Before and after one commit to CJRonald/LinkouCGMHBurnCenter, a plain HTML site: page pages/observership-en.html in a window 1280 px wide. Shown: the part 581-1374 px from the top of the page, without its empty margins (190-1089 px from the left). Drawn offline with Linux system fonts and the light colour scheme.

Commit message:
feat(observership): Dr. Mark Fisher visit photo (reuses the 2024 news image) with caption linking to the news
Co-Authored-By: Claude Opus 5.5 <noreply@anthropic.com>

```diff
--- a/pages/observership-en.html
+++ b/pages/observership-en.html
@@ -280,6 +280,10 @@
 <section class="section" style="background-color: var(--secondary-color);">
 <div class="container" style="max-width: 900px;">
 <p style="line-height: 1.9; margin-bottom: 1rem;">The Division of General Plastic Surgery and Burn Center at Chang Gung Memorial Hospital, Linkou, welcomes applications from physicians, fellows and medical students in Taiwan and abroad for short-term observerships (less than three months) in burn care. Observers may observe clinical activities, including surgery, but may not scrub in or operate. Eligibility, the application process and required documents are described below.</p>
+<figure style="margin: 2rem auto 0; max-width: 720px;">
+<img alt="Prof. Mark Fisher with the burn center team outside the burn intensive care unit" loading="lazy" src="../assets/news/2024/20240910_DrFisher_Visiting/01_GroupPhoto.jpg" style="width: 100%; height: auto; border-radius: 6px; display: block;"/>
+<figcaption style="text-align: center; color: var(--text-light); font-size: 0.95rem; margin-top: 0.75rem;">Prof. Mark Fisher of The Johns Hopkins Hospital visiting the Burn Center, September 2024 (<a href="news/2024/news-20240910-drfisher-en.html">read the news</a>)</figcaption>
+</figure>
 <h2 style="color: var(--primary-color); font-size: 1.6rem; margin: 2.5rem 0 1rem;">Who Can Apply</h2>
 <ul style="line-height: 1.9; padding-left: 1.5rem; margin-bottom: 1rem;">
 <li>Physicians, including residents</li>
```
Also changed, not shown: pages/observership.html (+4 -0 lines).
---
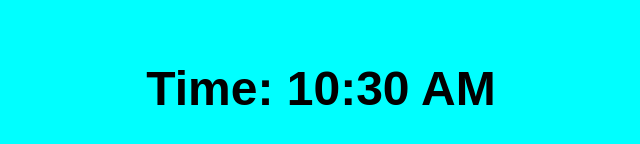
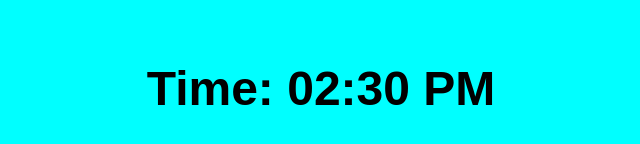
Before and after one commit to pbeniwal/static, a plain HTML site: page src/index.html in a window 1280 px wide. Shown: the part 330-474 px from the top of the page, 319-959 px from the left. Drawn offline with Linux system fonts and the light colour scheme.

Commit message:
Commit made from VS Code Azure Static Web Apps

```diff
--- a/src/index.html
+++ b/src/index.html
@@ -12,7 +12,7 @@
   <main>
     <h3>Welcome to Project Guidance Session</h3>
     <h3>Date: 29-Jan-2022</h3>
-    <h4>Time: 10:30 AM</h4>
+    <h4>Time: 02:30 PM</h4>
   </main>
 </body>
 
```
---
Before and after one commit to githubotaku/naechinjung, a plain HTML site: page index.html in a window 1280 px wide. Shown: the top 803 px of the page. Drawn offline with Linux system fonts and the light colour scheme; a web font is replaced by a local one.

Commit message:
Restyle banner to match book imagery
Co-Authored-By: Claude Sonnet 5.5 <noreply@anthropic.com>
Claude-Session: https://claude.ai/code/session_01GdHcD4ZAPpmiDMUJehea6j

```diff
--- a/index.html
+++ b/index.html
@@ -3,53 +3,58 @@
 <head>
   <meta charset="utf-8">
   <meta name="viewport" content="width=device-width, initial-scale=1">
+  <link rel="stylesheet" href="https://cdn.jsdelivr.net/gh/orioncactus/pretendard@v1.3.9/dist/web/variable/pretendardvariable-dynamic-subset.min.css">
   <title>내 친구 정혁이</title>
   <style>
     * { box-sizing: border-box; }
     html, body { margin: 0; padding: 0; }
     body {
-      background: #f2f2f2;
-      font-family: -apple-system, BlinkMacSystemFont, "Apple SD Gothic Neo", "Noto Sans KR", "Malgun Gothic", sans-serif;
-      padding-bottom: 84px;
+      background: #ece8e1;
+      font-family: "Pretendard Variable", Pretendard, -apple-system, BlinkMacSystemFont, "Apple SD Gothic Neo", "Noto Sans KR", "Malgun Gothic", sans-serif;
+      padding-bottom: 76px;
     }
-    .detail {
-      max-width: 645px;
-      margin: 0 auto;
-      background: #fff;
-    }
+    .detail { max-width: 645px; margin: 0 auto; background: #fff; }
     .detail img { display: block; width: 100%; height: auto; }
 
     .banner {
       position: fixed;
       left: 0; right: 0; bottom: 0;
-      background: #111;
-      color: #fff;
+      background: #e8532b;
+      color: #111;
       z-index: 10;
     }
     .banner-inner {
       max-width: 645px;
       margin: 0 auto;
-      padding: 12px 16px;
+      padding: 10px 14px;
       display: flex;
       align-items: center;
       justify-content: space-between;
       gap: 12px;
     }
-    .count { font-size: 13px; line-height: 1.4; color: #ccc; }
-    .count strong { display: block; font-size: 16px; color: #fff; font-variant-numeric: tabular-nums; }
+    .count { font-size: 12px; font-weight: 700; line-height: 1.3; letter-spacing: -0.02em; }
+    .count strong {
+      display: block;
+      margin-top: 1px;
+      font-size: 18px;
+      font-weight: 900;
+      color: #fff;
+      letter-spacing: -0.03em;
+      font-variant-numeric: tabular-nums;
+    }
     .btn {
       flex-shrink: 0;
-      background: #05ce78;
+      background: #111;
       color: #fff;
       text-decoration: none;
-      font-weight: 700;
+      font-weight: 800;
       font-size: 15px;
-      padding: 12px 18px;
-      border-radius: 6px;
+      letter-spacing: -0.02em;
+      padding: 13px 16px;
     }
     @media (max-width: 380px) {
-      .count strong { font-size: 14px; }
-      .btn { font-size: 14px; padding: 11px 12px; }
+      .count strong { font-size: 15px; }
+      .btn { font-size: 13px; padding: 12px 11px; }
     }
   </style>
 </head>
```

Exercise description => Whenever the string "display" shows up in a line of the entries, copy that line.

Exercise answer =>
+<img alt="Prof. Mark Fisher with the burn center team outside the burn intensive care unit" loading="lazy" src="../assets/news/2024/20240910_DrFisher_Visiting/01_GroupPhoto.jpg" style="width: 100%; height: auto; border-radius: 6px; display: block;"/>
     .detail img { display: block; width: 100%; height: auto; }
       display: flex;
-    .count strong { display: block; font-size: 16px; color: #fff; font-variant-numeric: tabular-nums; }
+      display: block;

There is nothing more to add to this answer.